\int_0^\infty \omega \textrm{Im}(-1 /\epsilon_L(\textbf{q},\omega))d \omega = \frac{\pi}{2}\omega_p^2

where \omega_p is the plasma frequency. Also, it can be written in a form more familiar to optical spectroscopists, who often plot the optical conductivity:

\int_0^\infty \textrm{Re}(\sigma_L(\textbf{q},\omega))d \omega = \frac{\omega_p^2}{8}

So while there are many sum rules (and many formulations of each sum rule as seen above for the TRK), one should always keep in mind that they derive from rather general physical principles, which are unfortunately sometimes hidden in the way they are written.

Just a Little Thought on TKNN

Thouless, Kohmoto, Nightingale and den Nijs in 1982 wrote a landmark paper relating the Hall conductivity to the Chern number (also now known as the TKNN invariant).

It is well-known that the Quantized Hall Effect (QHE) is an extremely robust phenomenon of topological origin (pdf!). One can think of the Hall conductivity as measuring the total Chern number of the occupied Landau levels.

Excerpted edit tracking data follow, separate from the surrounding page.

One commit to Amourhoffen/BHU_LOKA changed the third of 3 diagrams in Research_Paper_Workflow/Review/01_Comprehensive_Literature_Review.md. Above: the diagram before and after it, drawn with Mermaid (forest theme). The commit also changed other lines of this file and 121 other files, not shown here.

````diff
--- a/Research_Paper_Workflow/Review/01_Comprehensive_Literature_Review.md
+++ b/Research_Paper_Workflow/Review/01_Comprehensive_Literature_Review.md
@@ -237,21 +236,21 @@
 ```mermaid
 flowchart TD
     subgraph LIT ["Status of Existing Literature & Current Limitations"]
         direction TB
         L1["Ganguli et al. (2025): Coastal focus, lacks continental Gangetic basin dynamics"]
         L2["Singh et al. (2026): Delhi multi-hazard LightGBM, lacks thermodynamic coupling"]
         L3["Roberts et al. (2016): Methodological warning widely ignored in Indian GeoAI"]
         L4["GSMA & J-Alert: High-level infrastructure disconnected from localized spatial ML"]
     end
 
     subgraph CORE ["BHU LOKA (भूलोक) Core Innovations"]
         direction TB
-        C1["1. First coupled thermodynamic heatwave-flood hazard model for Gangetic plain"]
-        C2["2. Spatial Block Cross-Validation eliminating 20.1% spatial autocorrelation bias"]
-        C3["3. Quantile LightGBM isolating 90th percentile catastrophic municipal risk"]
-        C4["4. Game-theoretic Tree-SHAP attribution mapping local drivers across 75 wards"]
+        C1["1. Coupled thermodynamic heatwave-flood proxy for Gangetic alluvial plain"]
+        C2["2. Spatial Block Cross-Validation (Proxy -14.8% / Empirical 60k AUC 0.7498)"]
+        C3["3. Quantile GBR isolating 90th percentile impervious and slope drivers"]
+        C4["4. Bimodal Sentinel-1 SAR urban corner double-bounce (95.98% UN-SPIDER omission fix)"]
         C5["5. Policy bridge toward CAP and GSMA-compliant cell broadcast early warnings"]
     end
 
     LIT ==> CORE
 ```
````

What baffles me about the TKNN result is that despite the robustness and topological character of the QHE, the authors are able to use linear response theory.

This must mean that second and higher order responses must somehow be exponentially suppressed and that the response is perfectly linear. I have not come across a proof of this in the literature, though it may very well be an (boneheaded!) oversight on my part. This line of questioning also applies to the Quantum Spin Hall Effect and the Quantum Anomalous Hall Effect.